    “We’re probably about halfway through our evaluation period, and it’s a decision we’d want to make in early 2022,” he said.

    In addition to kiosks, the fast casual announced in December that it will be the first restaurant to launch in-car ordering through 5G cars debuting next summer. The innovation will be rolled out in partnership with Mavi.io, an in-car retail marketplace that curates shopping options on an interactive vehicle dashboard. Picture a driver verbally telling the car they're hungry, and the vehicle responding with options on the dashboard. The car would then place the order, coordinate navigation, and notify the restaurants when it arrives. 

    BurgerFi also revealed that its testing Patty the Robot, a machine that serves tables and returns trays and piloting QR code ordering at tables. 

    Along with new technology, BurgerFi bolstered its management team to guide future development. Ron Biskin was hired as chief development officer to spearhead expansion for both BurgerFi and Anthony’s Coal Fired Pizza & Wings, which the burger brand purchased for $156.6 million late last year. Biskin brings more than 25 years of experience, having previously worked for TGI Fridays, Chili’s, Burger King, and Wolfgang Puck.

    Part of the refocused development effort will be reconfiguring the layout of Anthony’s to make it more franchise friendly.

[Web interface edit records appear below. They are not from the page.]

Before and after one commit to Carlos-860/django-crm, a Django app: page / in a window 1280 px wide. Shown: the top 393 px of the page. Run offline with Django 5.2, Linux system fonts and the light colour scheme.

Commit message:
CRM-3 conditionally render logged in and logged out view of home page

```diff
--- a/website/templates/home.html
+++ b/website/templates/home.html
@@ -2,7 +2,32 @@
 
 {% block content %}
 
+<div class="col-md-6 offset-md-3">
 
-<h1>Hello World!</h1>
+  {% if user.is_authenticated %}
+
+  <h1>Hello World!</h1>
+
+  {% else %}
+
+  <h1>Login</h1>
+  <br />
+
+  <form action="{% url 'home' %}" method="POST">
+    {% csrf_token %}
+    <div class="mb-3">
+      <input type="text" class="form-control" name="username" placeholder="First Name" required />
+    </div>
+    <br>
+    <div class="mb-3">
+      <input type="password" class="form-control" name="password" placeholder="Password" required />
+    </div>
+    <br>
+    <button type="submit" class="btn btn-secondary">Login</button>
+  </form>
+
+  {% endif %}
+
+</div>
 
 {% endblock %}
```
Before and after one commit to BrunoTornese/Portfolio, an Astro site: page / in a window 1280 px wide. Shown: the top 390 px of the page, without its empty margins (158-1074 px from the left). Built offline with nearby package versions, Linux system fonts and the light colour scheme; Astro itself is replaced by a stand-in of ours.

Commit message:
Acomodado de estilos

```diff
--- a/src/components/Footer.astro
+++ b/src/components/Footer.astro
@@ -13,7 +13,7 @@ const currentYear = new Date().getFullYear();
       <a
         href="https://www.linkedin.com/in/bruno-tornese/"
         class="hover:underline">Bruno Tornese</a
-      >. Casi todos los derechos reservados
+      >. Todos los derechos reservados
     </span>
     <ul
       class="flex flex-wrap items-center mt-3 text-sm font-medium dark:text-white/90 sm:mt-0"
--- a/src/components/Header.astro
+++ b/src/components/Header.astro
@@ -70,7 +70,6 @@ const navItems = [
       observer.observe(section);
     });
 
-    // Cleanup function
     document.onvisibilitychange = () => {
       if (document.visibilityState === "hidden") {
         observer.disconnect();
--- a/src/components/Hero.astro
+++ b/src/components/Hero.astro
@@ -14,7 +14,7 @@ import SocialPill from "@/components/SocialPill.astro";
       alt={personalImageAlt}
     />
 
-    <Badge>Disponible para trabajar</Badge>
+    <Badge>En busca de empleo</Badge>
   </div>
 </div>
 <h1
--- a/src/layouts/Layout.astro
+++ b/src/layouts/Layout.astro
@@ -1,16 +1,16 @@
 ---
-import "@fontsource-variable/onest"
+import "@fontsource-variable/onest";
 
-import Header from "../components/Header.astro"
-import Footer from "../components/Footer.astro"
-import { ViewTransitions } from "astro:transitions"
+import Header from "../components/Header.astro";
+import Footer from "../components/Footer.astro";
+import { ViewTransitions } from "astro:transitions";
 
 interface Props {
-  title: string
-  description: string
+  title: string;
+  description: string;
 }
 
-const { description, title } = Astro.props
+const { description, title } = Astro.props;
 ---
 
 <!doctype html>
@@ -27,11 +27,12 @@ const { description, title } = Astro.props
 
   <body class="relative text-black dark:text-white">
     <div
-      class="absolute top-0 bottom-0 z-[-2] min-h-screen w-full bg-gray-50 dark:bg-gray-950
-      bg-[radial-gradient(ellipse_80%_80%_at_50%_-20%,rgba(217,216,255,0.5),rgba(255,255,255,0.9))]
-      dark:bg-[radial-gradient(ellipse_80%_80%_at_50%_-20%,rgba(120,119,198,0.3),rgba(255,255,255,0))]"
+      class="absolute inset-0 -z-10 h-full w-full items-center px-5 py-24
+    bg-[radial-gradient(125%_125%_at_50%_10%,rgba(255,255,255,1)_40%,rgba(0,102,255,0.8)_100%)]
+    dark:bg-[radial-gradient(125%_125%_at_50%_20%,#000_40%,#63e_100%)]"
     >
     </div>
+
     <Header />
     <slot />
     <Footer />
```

    Baines said a traditional Anthony’s buildout runs around 3,200 square feet and costs approximately $1.3 million to open. The redesigned store with a smaller footprint will be around 2,200 square feet, which should cut costs by roughly 33 percent. Most of the square footage will be clipped from the dining room, leaving the design of the kitchen “pretty much the same.”

    “The return on investment becomes much more attractive,” he said.

    The company has already opened one of the reimagined Anthony’s in Springfield, Pennsylvania. The unit is 1,700 square feet and is being used to test the viability of the model.

    “We’ve used that one to test and learn … seeing how does the consumer react to it, what’s working within that, what’s not working within that,” Baines said. “Now we’re taking those learnings and brining it closer to home.”

    The management team at Anthony’s is heeding those new learnings and will look for locations to develop one or two of these smaller units by the end of the year, particularly in Florida, the home base of both BurgerFi and Anthony’s. Members of BurgerFi’s franchise community have already expressed interest in adding the pizza and wing chain to their portfolio, executives said. 

    As it relates to inflation, like others in the industry, BurgerFi has felt the effects of supply chain hiccups and the steady rise of commodities. 

    “We have not seen it improve,” Rabinovitch said.

    Because of this, Anthony’s and BurgerFi took modest price increases, and more hikes are scheduled for this year. The burger chain plans to take three percent in January, while Anthony’s will raise prices by about two percent.

    As of December 31, BurgerFi had 118 units, comprised of 25 corporate and 93 franchise locations. The brand generated $166 million in systemwide sales in 2021, which represents sales growth of over 30 percent. Same-store sales lifted 13 percent year-over-year, and the chain earned $46 million in revenue.

    The company hopes to grow open 15-20 units in the coming year, including BurgerFi and redesigned Anthony’s locations. Fewer than half of the units will be company owned; the majority will be franchised and licensed BurgerFi locations.